▶ [Change listing data]:
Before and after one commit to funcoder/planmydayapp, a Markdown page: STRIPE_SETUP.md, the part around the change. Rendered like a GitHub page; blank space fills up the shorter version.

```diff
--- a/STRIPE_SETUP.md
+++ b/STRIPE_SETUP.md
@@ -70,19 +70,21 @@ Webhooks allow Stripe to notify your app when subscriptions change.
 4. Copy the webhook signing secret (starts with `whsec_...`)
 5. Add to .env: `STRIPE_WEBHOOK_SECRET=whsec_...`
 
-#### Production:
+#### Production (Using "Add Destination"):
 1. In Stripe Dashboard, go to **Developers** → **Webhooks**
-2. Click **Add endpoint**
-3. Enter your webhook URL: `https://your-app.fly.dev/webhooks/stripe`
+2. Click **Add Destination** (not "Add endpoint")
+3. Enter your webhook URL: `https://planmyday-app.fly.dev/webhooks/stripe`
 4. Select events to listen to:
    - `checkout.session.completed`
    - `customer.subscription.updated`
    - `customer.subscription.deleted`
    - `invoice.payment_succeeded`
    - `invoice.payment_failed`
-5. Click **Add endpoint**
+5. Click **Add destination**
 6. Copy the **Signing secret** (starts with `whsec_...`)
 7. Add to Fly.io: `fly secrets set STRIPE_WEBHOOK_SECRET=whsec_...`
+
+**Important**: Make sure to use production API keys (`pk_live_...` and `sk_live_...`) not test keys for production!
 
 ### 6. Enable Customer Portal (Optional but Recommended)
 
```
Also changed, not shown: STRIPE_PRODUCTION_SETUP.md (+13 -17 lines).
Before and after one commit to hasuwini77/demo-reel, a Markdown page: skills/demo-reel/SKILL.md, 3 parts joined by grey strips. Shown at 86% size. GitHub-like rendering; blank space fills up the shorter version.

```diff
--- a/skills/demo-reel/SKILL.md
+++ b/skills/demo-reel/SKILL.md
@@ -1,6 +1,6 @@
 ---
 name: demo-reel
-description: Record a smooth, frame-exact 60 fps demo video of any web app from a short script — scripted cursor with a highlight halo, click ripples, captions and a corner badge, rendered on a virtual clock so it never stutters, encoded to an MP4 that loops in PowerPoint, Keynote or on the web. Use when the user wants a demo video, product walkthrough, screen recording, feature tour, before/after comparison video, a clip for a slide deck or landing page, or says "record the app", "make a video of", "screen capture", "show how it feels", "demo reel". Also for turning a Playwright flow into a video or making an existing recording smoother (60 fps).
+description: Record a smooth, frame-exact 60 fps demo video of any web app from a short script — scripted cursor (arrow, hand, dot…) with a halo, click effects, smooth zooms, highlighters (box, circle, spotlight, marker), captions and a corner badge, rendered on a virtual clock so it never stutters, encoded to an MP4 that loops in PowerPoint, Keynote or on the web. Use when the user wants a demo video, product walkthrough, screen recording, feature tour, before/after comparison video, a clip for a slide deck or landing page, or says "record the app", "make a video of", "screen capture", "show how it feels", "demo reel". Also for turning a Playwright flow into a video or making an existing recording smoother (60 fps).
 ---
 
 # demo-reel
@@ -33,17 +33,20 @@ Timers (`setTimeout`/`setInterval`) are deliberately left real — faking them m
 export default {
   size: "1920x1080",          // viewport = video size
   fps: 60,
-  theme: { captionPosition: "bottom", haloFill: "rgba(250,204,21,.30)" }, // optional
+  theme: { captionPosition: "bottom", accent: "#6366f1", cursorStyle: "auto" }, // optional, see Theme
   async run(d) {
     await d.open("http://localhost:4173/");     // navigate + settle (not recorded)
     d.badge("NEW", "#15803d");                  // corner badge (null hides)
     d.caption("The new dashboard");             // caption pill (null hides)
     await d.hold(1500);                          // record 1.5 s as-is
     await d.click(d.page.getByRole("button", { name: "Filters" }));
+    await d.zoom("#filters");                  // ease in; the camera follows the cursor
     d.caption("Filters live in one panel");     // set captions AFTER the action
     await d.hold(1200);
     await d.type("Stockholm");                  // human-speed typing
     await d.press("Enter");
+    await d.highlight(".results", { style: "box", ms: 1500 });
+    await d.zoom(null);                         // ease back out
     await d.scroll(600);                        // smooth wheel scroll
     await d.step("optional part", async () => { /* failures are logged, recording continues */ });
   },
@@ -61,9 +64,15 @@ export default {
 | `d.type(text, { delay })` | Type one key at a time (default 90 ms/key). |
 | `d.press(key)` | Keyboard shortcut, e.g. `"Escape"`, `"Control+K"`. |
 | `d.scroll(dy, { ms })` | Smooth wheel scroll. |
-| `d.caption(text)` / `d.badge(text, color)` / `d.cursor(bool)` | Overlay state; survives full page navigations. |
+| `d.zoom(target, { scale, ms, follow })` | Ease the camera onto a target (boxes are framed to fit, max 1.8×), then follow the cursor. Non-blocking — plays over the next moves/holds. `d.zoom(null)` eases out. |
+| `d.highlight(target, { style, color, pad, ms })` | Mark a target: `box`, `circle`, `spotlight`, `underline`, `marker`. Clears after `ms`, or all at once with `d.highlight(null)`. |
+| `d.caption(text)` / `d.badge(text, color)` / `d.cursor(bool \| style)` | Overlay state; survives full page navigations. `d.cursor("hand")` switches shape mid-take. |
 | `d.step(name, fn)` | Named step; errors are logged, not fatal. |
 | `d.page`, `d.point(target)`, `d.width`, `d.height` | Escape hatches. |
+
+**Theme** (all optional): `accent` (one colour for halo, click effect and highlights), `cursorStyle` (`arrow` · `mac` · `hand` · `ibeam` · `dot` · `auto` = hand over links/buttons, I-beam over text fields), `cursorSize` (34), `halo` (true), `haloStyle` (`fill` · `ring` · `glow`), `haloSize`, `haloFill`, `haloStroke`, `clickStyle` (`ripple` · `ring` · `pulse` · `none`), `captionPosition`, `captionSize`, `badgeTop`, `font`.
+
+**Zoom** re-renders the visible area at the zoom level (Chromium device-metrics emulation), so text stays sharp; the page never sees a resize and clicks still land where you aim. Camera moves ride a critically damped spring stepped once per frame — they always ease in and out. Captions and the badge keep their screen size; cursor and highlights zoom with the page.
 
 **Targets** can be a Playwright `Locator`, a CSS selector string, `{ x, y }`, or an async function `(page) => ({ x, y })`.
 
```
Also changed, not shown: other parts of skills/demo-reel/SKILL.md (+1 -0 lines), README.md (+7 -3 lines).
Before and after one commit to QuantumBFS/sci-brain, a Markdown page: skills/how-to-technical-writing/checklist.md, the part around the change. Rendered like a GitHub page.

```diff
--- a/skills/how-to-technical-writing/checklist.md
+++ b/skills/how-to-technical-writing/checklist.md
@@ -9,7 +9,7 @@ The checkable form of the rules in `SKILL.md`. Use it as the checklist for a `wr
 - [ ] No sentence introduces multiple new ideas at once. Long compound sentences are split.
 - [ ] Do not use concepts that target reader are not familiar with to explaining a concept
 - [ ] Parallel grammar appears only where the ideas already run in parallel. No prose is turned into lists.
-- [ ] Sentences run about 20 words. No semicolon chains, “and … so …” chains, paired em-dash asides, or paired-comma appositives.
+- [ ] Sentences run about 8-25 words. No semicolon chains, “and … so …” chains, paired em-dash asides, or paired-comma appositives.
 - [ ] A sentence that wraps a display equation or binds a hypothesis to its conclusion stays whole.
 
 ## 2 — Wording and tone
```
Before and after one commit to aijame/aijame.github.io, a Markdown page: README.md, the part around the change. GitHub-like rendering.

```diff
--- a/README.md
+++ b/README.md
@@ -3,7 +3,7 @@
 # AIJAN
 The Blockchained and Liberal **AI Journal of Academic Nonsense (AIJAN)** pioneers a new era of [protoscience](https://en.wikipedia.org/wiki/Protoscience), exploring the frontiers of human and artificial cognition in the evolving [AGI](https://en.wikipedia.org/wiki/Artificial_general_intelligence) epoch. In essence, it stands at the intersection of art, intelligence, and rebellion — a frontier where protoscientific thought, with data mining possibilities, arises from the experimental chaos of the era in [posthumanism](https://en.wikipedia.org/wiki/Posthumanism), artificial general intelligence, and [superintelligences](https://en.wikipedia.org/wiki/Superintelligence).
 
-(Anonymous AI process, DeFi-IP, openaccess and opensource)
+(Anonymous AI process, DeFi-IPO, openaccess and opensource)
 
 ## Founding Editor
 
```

▶ [What to do]: Every line holding the string "skills" should be copied here, so please find those lines in the data.

▶ [Answer space]:
Before and after one commit to hasuwini77/demo-reel, a Markdown page: skills/demo-reel/SKILL.md, 3 parts joined by grey strips. Shown at 86% size. GitHub-like rendering; blank space fills up the shorter version.
--- a/skills/demo-reel/SKILL.md
+++ b/skills/demo-reel/SKILL.md
Also changed, not shown: other parts of skills/demo-reel/SKILL.md (+1 -0 lines), README.md (+7 -3 lines).
Before and after one commit to QuantumBFS/sci-brain, a Markdown page: skills/how-to-technical-writing/checklist.md, the part around the change. Rendered like a GitHub page.
--- a/skills/how-to-technical-writing/checklist.md
+++ b/skills/how-to-technical-writing/checklist.md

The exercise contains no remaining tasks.